## Your assignment
Please copy out every line of the listing below in which the word "system" appears.

## Source data
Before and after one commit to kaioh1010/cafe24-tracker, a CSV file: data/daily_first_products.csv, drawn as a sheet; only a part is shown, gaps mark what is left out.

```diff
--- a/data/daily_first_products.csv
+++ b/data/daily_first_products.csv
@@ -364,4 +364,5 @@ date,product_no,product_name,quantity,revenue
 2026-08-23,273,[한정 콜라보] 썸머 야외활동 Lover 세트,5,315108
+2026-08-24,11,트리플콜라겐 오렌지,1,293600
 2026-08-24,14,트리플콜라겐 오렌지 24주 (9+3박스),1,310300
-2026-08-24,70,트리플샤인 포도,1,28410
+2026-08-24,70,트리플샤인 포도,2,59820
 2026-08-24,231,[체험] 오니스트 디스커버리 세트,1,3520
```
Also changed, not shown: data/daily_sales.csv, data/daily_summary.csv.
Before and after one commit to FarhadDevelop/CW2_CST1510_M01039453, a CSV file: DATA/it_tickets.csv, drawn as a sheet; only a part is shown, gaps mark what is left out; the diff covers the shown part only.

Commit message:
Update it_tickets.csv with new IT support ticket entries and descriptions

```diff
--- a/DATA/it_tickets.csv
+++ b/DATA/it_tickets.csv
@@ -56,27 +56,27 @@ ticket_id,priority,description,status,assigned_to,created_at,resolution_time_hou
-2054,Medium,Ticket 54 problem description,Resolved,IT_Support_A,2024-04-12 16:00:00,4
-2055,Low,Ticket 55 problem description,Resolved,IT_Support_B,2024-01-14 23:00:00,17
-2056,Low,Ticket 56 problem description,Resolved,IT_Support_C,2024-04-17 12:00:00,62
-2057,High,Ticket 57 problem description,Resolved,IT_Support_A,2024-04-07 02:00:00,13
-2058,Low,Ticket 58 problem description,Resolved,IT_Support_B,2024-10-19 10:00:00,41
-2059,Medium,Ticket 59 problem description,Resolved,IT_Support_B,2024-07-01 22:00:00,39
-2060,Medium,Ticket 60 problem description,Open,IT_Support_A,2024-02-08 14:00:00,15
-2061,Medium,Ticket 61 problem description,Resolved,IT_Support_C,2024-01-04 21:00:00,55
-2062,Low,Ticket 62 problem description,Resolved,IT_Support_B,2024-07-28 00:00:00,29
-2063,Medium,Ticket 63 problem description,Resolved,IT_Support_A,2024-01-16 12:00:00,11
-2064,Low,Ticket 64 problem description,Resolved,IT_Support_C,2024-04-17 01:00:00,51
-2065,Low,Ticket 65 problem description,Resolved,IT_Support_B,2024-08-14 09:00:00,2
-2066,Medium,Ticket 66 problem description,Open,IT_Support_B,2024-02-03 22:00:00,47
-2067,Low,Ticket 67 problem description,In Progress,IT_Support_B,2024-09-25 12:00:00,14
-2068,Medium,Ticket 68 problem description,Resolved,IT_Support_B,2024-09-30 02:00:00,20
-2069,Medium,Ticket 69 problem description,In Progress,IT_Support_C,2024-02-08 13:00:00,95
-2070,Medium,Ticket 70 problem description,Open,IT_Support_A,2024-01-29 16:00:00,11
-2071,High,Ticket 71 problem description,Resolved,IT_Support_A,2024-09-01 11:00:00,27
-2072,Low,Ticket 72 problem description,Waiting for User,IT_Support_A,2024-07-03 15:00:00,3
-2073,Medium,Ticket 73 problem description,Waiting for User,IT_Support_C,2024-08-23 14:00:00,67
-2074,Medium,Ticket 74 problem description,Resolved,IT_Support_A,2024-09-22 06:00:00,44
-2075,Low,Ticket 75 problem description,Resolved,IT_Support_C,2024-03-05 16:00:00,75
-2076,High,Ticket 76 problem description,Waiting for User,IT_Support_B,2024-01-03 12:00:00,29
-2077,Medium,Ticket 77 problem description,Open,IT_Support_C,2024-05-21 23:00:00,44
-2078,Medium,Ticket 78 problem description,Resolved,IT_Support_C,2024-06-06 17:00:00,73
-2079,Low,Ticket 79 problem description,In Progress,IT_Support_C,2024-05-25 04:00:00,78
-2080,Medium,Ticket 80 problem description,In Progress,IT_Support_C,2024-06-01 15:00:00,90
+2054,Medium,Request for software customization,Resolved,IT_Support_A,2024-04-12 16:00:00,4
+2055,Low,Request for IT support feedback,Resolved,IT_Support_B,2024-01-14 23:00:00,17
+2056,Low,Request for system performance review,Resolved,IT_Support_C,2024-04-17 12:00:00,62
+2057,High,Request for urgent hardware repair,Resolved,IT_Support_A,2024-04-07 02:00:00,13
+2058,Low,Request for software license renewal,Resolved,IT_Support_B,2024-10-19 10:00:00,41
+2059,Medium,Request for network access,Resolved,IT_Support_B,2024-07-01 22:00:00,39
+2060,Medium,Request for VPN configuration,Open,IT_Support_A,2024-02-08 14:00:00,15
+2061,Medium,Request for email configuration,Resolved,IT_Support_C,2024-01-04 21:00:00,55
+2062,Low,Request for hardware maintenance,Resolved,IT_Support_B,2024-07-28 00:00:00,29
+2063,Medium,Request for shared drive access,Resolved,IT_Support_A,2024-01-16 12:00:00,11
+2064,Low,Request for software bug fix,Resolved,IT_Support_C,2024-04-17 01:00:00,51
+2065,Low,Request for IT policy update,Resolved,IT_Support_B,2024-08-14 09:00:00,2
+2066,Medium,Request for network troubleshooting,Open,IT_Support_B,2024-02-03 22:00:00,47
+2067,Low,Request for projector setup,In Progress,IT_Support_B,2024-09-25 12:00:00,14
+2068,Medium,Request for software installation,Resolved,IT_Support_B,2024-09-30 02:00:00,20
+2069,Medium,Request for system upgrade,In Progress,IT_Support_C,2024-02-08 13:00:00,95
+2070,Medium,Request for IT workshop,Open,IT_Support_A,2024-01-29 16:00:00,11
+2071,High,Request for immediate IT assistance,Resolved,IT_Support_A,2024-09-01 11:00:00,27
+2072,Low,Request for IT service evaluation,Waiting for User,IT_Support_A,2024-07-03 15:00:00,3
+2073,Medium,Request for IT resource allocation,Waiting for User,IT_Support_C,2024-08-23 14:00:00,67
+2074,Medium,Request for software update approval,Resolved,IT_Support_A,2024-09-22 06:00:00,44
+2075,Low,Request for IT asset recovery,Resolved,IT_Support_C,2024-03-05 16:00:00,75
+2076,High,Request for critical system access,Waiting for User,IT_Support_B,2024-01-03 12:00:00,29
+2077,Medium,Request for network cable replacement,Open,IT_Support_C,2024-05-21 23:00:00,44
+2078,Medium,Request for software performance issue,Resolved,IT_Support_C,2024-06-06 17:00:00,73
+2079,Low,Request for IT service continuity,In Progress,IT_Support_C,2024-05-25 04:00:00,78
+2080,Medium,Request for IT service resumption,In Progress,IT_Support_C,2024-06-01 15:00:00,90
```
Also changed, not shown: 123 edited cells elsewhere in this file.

## Problem solution
+2056,Low,Request for system performance review,Resolved,IT_Support_C,2024-04-17 12:00:00,62
+2069,Medium,Request for system upgrade,In Progress,IT_Support_C,2024-02-08 13:00:00,95
+2076,High,Request for critical system access,Waiting for User,IT_Support_B,2024-01-03 12:00:00,29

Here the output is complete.